My stepdad passed away the other day.
Three weeks ago, he went to the doctor for back pain that wouldn’t subside.
Turned out to be pancreatic cancer; tumors from his pancreas pushing into his spinal cord.
The doctor told him he had at least 3 months.
The cancer was in his bones but not his other organs.
Radiation treatment began, chemo to shortly follow.
He was admitted to hospital the other night with shortness of breath and confusion.
His blood levels were very low oxygen due to the cancer being inside his bone marrow.
He kept saying to my mom “Let’s get through this so I can get my treatment,”
“This won’t impact my treatment, right?”
He became scared, confused and agitated.
Then he passed out.
They tried reviving him for 45 minutes.
He was 48.
They think he may have had a blood clot that caused the rapid decline in health.
My mom didn’t opt for an autopsy so we won’t really know for certain.
My birth father passed away in 2008 from liver disease.
He was ill for 15 years so was slow and gradual in comparison to this but no easier, obviously.
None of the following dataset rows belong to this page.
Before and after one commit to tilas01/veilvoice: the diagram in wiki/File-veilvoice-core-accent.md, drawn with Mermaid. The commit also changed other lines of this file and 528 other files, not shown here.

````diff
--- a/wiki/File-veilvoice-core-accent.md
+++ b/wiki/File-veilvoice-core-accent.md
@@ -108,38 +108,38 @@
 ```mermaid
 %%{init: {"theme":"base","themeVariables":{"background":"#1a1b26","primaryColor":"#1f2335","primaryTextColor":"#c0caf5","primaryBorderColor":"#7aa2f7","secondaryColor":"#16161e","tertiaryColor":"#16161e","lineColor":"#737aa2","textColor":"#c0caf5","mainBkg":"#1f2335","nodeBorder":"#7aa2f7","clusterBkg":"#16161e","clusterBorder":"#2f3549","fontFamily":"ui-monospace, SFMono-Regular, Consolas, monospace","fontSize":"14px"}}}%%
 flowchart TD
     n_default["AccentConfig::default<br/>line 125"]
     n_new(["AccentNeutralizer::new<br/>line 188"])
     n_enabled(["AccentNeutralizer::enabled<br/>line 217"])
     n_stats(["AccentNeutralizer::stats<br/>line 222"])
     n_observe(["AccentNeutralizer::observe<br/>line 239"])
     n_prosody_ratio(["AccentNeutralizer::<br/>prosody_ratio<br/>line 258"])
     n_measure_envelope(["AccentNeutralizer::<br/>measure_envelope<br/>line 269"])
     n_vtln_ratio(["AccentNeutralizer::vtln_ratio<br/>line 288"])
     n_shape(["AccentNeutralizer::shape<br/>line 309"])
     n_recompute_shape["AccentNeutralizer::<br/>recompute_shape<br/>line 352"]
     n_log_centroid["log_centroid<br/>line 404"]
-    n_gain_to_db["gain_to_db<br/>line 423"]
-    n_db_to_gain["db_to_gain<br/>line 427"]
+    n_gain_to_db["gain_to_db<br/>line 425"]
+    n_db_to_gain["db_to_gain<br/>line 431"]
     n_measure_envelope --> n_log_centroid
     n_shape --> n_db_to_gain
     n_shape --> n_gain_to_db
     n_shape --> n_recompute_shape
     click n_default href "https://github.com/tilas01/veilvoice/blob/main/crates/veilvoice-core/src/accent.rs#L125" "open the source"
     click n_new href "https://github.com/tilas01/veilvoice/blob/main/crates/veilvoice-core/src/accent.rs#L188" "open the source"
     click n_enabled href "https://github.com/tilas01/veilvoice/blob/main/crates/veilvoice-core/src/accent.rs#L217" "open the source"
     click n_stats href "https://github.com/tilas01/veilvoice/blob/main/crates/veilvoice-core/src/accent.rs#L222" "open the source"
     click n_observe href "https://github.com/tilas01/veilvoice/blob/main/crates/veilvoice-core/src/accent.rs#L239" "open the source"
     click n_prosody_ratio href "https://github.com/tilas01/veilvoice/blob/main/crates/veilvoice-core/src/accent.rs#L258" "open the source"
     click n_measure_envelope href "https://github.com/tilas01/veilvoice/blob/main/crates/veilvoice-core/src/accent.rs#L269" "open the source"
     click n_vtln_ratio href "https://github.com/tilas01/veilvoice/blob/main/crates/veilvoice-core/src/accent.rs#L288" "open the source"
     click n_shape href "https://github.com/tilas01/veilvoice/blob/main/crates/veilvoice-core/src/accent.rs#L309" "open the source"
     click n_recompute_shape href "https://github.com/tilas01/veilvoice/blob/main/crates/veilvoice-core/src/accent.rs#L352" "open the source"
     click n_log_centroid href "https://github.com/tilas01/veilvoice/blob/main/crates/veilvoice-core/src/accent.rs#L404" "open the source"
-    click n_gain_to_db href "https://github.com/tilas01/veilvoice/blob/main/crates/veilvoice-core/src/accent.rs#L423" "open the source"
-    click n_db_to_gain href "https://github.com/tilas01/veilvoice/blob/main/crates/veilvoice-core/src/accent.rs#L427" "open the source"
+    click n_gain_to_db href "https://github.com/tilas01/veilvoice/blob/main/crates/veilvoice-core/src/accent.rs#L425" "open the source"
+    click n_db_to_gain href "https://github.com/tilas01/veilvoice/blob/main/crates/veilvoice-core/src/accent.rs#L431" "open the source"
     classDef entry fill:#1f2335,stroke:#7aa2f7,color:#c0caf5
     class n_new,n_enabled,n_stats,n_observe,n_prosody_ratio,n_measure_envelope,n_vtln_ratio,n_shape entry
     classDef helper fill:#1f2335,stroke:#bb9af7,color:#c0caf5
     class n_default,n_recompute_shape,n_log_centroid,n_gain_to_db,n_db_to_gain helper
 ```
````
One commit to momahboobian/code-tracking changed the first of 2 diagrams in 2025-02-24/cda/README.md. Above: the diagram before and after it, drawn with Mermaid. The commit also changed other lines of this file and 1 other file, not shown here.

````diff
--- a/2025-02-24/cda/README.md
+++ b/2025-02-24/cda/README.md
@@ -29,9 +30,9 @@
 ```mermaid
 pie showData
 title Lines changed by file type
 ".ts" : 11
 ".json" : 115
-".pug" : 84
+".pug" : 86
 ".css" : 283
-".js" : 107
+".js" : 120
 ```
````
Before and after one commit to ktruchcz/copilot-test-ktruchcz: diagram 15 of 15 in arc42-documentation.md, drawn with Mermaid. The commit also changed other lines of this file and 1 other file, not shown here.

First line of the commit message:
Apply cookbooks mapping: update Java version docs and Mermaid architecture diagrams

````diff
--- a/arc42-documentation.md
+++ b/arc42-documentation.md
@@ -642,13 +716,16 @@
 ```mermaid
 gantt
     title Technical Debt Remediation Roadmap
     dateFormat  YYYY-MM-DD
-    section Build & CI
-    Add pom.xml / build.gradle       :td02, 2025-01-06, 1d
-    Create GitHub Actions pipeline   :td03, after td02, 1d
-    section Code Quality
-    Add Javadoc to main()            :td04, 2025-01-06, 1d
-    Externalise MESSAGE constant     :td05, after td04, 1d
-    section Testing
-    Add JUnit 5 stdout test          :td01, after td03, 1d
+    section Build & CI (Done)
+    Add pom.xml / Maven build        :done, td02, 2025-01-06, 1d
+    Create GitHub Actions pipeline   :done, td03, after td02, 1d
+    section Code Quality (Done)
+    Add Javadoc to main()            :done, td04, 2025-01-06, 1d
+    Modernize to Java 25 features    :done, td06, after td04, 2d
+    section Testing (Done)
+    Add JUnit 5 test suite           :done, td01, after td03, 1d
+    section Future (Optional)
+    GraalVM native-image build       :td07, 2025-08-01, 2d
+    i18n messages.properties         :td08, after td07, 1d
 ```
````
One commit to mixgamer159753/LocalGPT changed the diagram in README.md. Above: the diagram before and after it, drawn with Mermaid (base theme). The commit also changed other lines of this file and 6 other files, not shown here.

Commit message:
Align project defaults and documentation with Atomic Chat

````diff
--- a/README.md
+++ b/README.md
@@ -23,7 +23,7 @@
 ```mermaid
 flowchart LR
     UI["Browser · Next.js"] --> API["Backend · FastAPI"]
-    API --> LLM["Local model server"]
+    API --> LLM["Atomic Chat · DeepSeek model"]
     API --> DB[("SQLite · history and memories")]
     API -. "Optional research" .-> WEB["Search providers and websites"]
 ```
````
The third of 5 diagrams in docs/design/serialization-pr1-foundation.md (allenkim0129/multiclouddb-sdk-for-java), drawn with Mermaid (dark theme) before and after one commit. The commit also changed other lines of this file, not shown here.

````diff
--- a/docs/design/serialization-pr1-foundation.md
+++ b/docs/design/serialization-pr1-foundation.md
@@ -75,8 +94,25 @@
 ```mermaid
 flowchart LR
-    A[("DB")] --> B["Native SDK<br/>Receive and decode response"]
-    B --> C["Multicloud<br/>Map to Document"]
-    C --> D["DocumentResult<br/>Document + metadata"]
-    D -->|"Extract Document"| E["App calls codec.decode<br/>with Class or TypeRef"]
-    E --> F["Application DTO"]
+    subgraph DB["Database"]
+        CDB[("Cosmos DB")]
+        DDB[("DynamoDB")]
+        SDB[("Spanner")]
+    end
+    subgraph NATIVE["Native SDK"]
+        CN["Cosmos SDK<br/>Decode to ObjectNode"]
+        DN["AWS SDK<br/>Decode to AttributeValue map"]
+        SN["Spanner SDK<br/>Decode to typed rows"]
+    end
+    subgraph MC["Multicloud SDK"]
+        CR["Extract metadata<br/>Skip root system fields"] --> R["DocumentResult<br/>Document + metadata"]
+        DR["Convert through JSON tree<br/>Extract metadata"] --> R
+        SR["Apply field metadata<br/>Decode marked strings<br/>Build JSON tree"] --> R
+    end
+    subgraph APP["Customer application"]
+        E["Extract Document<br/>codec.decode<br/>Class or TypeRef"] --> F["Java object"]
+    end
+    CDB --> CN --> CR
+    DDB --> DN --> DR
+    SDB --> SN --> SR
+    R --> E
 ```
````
He was my hero.
I am still broken in places due to his passing.
This is my first real experience with a more sudden death.
I have a lot of complicated feelings right now.
Some of which I feel incredibly selfish for like “Why am I not allowed to have a father figure in my life?”
Others, less selfish like “Why isn’t my mom allowed to be happy?”
“Why did he have to leave scared and confused?”
“Why did he even have to leave?”
When my birth father passed, I developed this permanent heavy weight from death’s hands resting on my shoulder, whispering the Virgil’s quote:
“Death twitches my ear;
‘Live,’ he says…
I live with an intense urgency of life.
Multiple times a day I ask myself if I’m happy with what I’m doing,
if I should be doing more,
if I’m okay with my current life,
if I should change things,
if I should move back home,
if I should change careers,
Life is a funny thing.
I’m a firm believer that we are all on our own paths that are meant to teach and we are to learn accordingly.
But I am struggling to understand what all this death is trying to teach me.
I mean, I know it has taught me humility and deep empathy for the human journey.
It has taught me patience and spiritual compassion that we’re all hurting inside from something; that we’re all working on something (even if many don’t realize it) so to be kind even if people are not kind back (something I think I will forever be working on).
I thought I learned all I could the first time around.
But I guess I was wrong.
And, really, it’s not even about me.
Grief is a deeply personal experience so I cannot speak for others.
I just know that I want them back.
Please, come back.